Entries taken from a collection:
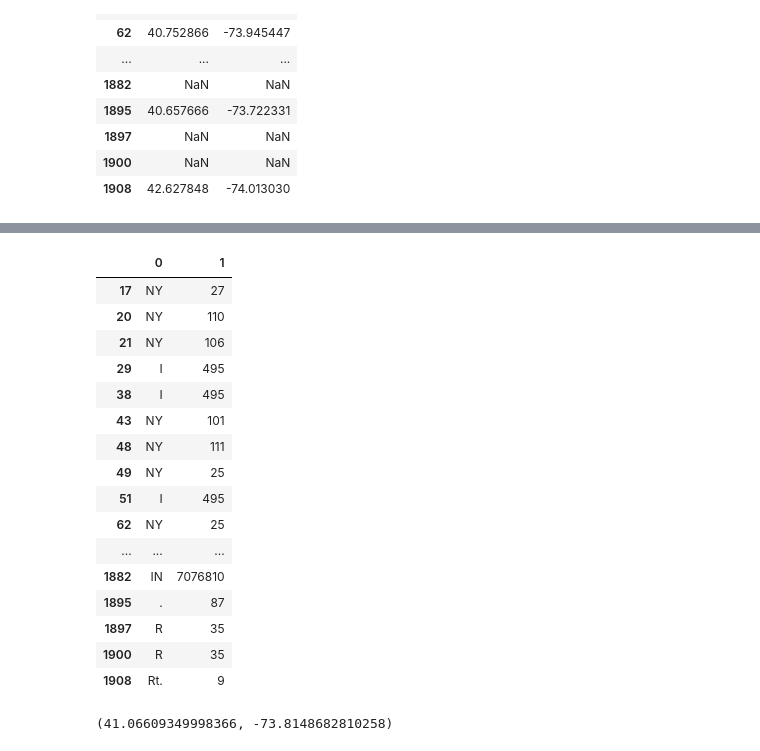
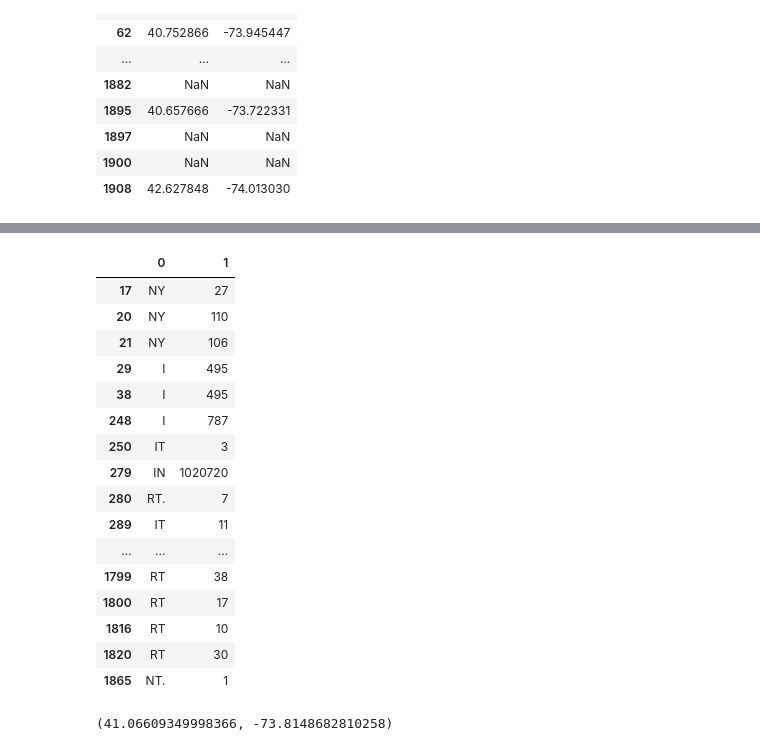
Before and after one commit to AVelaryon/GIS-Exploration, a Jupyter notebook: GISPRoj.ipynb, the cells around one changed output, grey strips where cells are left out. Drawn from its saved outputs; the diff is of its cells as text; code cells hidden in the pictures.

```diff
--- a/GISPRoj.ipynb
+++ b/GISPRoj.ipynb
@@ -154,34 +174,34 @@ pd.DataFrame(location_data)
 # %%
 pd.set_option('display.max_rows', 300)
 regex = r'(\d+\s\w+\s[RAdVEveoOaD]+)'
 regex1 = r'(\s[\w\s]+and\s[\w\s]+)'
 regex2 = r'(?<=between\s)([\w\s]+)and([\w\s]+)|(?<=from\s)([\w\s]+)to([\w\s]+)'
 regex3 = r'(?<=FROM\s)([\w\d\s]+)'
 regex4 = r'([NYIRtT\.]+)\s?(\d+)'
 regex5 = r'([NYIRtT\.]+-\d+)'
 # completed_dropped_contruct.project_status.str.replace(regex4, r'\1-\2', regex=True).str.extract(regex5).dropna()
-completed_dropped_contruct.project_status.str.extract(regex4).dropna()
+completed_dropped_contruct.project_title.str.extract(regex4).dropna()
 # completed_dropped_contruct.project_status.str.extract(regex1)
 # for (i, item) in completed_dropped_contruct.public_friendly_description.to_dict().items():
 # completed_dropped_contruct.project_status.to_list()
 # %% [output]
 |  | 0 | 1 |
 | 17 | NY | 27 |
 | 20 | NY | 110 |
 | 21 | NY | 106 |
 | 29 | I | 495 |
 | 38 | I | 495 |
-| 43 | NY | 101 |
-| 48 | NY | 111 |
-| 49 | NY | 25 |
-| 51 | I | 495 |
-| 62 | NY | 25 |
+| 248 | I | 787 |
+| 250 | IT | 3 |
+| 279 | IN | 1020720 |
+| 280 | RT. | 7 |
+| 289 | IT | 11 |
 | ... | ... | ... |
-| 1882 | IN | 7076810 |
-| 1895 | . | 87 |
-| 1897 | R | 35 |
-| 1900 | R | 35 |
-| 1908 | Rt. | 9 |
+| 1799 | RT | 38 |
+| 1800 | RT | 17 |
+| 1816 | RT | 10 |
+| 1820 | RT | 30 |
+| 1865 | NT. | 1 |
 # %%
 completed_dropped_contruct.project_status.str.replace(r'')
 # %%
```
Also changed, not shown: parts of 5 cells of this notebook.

What you should do: Search the entries above for lines holding the string "extract", then report only how many there are.

Response to this exercise: 4